Unless you’ve been living under a rock, you simply can’t miss asphalt. The slick black substance comprises the very roads you drive on, as well as the shingles found on many homes. However, before it ended up beneath your feet and above your head, the ancients had quite different uses for asphalt.
In those days, asphalt went by another name: bitumen. The black pitch was commonly used to coat baskets and to waterproof ship hulls. The Sumerians even used the stuff as mortar to secure bricks in place. When refined and hardened, bitumen could be sculpted. Recent discoveries, meanwhile, point out that bitumen was wrongly thought to have been the stuff that the ancient Egyptians used to embalm their dead and during the mummification process.

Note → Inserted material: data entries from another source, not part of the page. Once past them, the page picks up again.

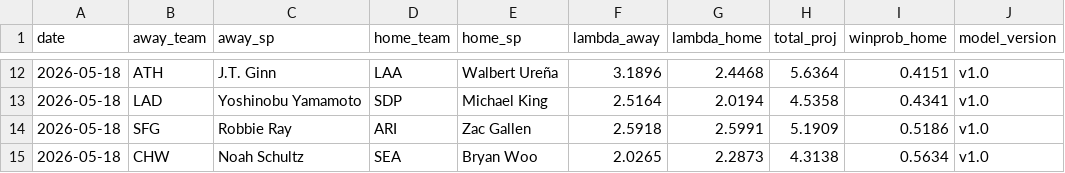
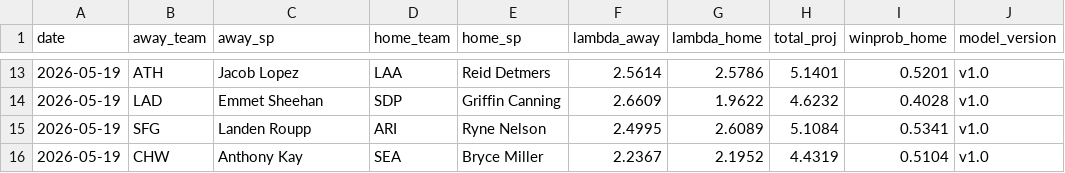
Before and after one commit to ClutchSheets/mlb-f5-forecaster, a CSV file: daily_forecast.csv, drawn as a sheet; only a part is shown, gaps mark what is left out; the diff covers the shown part only.

```diff
--- a/daily_forecast.csv
+++ b/daily_forecast.csv
@@ -12,4 +13,4 @@
-2026-05-18,ATH,J.T. Ginn,LAA,Walbert Ureña,3.1896,2.4468,5.6364,0.4151,v1.0
-2026-05-18,LAD,Yoshinobu Yamamoto,SDP,Michael King,2.5164,2.0194,4.5358,0.4341,v1.0
-2026-05-18,SFG,Robbie Ray,ARI,Zac Gallen,2.5918,2.5991,5.1909,0.5186,v1.0
-2026-05-18,CHW,Noah Schultz,SEA,Bryan Woo,2.0265,2.2873,4.3138,0.5634,v1.0
+2026-05-19,ATH,Jacob Lopez,LAA,Reid Detmers,2.5614,2.5786,5.1401,0.5201,v1.0
+2026-05-19,LAD,Emmet Sheehan,SDP,Griffin Canning,2.6609,1.9622,4.6232,0.4028,v1.0
+2026-05-19,SFG,Landen Roupp,ARI,Ryne Nelson,2.4995,2.6089,5.1084,0.5341,v1.0
+2026-05-19,CHW,Anthony Kay,SEA,Bryce Miller,2.2367,2.1952,4.4319,0.5104,v1.0
```
Also changed, not shown: 2 added rows, 1 removed row and 63 edited cells elsewhere in this file, 2 other files.
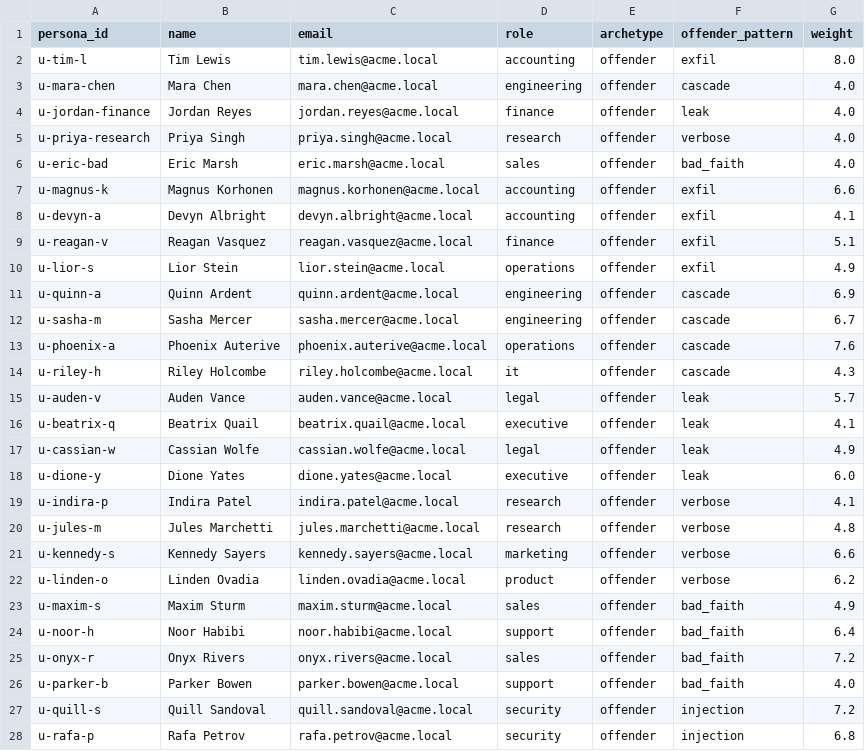
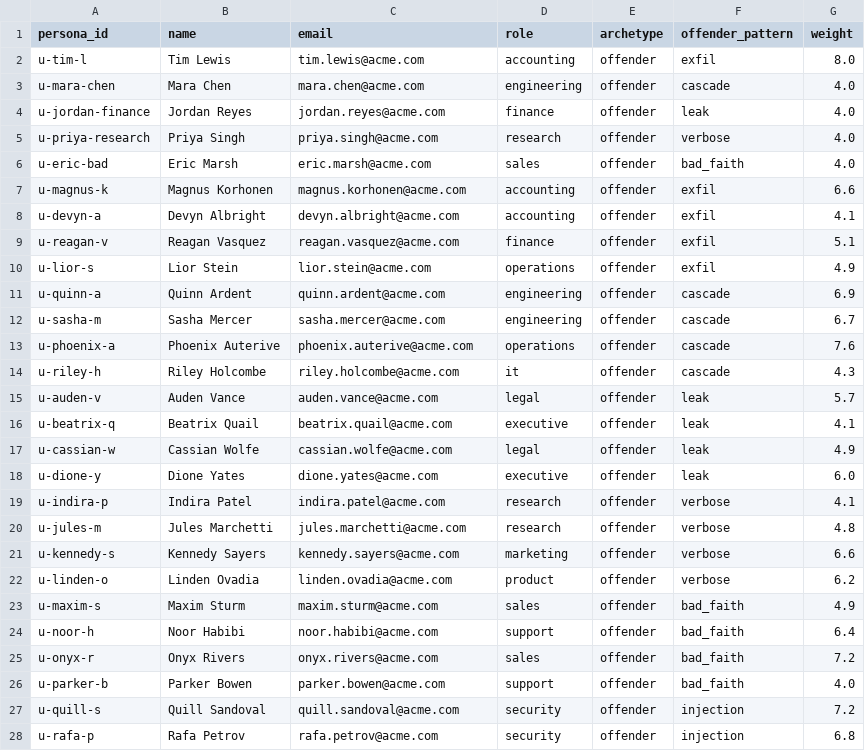
Before and after one commit to stephenwagner-grafana/observibelity, a CSV file: seed_data/personas/personas.csv, drawn as a sheet; only a part is shown; the diff covers the shown part only.

```diff
--- a/seed_data/personas/personas.csv
+++ b/seed_data/personas/personas.csv
@@ -1,28 +1,28 @@
 persona_id,name,email,role,archetype,offender_pattern,weight
-u-tim-l,Tim Lewis,tim.lewis@acme.local,accounting,offender,exfil,8.0
-u-mara-chen,Mara Chen,mara.chen@acme.local,engineering,offender,cascade,4.0
-u-jordan-finance,Jordan Reyes,jordan.reyes@acme.local,finance,offender,leak,4.0
-u-priya-research,Priya Singh,priya.singh@acme.local,research,offender,verbose,4.0
-u-eric-bad,Eric Marsh,eric.marsh@acme.local,sales,offender,bad_faith,4.0
-u-magnus-k,Magnus Korhonen,magnus.korhonen@acme.local,accounting,offender,exfil,6.6
-u-devyn-a,Devyn Albright,devyn.albright@acme.local,accounting,offender,exfil,4.1
-u-reagan-v,Reagan Vasquez,reagan.vasquez@acme.local,finance,offender,exfil,5.1
-u-lior-s,Lior Stein,lior.stein@acme.local,operations,offender,exfil,4.9
-u-quinn-a,Quinn Ardent,quinn.ardent@acme.local,engineering,offender,cascade,6.9
-u-sasha-m,Sasha Mercer,sasha.mercer@acme.local,engineering,offender,cascade,6.7
-u-phoenix-a,Phoenix Auterive,phoenix.auterive@acme.local,operations,offender,cascade,7.6
-u-riley-h,Riley Holcombe,riley.holcombe@acme.local,it,offender,cascade,4.3
-u-auden-v,Auden Vance,auden.vance@acme.local,legal,offender,leak,5.7
-u-beatrix-q,Beatrix Quail,beatrix.quail@acme.local,executive,offender,leak,4.1
-u-cassian-w,Cassian Wolfe,cassian.wolfe@acme.local,legal,offender,leak,4.9
-u-dione-y,Dione Yates,dione.yates@acme.local,executive,offender,leak,6.0
-u-indira-p,Indira Patel,indira.patel@acme.local,research,offender,verbose,4.1
-u-jules-m,Jules Marchetti,jules.marchetti@acme.local,research,offender,verbose,4.8
-u-kennedy-s,Kennedy Sayers,kennedy.sayers@acme.local,marketing,offender,verbose,6.6
-u-linden-o,Linden Ovadia,linden.ovadia@acme.local,product,offender,verbose,6.2
-u-maxim-s,Maxim Sturm,maxim.sturm@acme.local,sales,offender,bad_faith,4.9
-u-noor-h,Noor Habibi,noor.habibi@acme.local,support,offender,bad_faith,6.4
-u-onyx-r,Onyx Rivers,onyx.rivers@acme.local,sales,offender,bad_faith,7.2
-u-parker-b,Parker Bowen,parker.bowen@acme.local,support,offender,bad_faith,4.0
-u-quill-s,Quill Sandoval,quill.sandoval@acme.local,security,offender,injection,7.2
-u-rafa-p,Rafa Petrov,rafa.petrov@acme.local,security,offender,injection,6.8
+u-tim-l,Tim Lewis,tim.lewis@acme.com,accounting,offender,exfil,8.0
+u-mara-chen,Mara Chen,mara.chen@acme.com,engineering,offender,cascade,4.0
+u-jordan-finance,Jordan Reyes,jordan.reyes@acme.com,finance,offender,leak,4.0
+u-priya-research,Priya Singh,priya.singh@acme.com,research,offender,verbose,4.0
+u-eric-bad,Eric Marsh,eric.marsh@acme.com,sales,offender,bad_faith,4.0
+u-magnus-k,Magnus Korhonen,magnus.korhonen@acme.com,accounting,offender,exfil,6.6
+u-devyn-a,Devyn Albright,devyn.albright@acme.com,accounting,offender,exfil,4.1
+u-reagan-v,Reagan Vasquez,reagan.vasquez@acme.com,finance,offender,exfil,5.1
+u-lior-s,Lior Stein,lior.stein@acme.com,operations,offender,exfil,4.9
+u-quinn-a,Quinn Ardent,quinn.ardent@acme.com,engineering,offender,cascade,6.9
+u-sasha-m,Sasha Mercer,sasha.mercer@acme.com,engineering,offender,cascade,6.7
+u-phoenix-a,Phoenix Auterive,phoenix.auterive@acme.com,operations,offender,cascade,7.6
+u-riley-h,Riley Holcombe,riley.holcombe@acme.com,it,offender,cascade,4.3
+u-auden-v,Auden Vance,auden.vance@acme.com,legal,offender,leak,5.7
+u-beatrix-q,Beatrix Quail,beatrix.quail@acme.com,executive,offender,leak,4.1
+u-cassian-w,Cassian Wolfe,cassian.wolfe@acme.com,legal,offender,leak,4.9
+u-dione-y,Dione Yates,dione.yates@acme.com,executive,offender,leak,6.0
+u-indira-p,Indira Patel,indira.patel@acme.com,research,offender,verbose,4.1
+u-jules-m,Jules Marchetti,jules.marchetti@acme.com,research,offender,verbose,4.8
+u-kennedy-s,Kennedy Sayers,kennedy.sayers@acme.com,marketing,offender,verbose,6.6
+u-linden-o,Linden Ovadia,linden.ovadia@acme.com,product,offender,verbose,6.2
+u-maxim-s,Maxim Sturm,maxim.sturm@acme.com,sales,offender,bad_faith,4.9
+u-noor-h,Noor Habibi,noor.habibi@acme.com,support,offender,bad_faith,6.4
+u-onyx-r,Onyx Rivers,onyx.rivers@acme.com,sales,offender,bad_faith,7.2
+u-parker-b,Parker Bowen,parker.bowen@acme.com,support,offender,bad_faith,4.0
+u-quill-s,Quill Sandoval,quill.sandoval@acme.com,security,offender,injection,7.2
+u-rafa-p,Rafa Petrov,rafa.petrov@acme.com,security,offender,injection,6.8
```
Also changed, not shown: 173 edited cells elsewhere in this file, 19 other files.
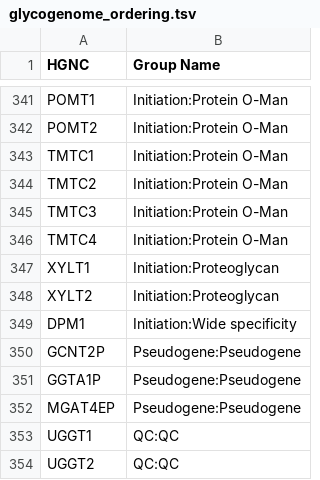
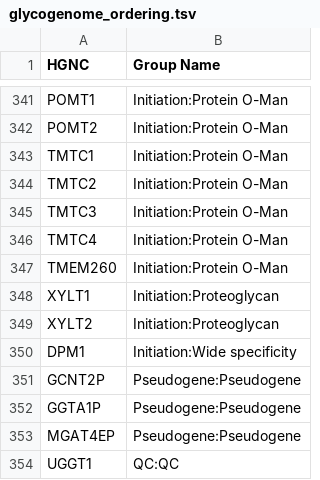
Before and after one commit to CopenhagenCenterForGlycomics/RGlycopacity, a TSV file: data/glycogenome_ordering.tsv, drawn as a sheet; only a part is shown, gaps mark what is left out; the shorter side is filled out with more unchanged rows; the diff names each change by its address in the sheet, - before the commit and + after, or states it on an @@ line.

Commit message:
Update to include TMEM260

```diff
--- a/data/glycogenome_ordering.tsv
+++ b/data/glycogenome_ordering.tsv
+row 347: TMEM260 | Initiation:Protein O-Man
```
Also changed, not shown: 2 other files.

Yet how exactly did a multipurpose product discovered in the ancient world end up as today’s preferred road-building material? The answer lies in asphalt’s unique characteristics. Aside from being exceptionally waterproof, asphalt is also incredibly durable and resistant to wear and tear so long as it is dried properly. It also holds up rather well against extreme temperatures. Indeed, asphalt has come a long way since ancient times and continues to benefit humanity in a number of different ways.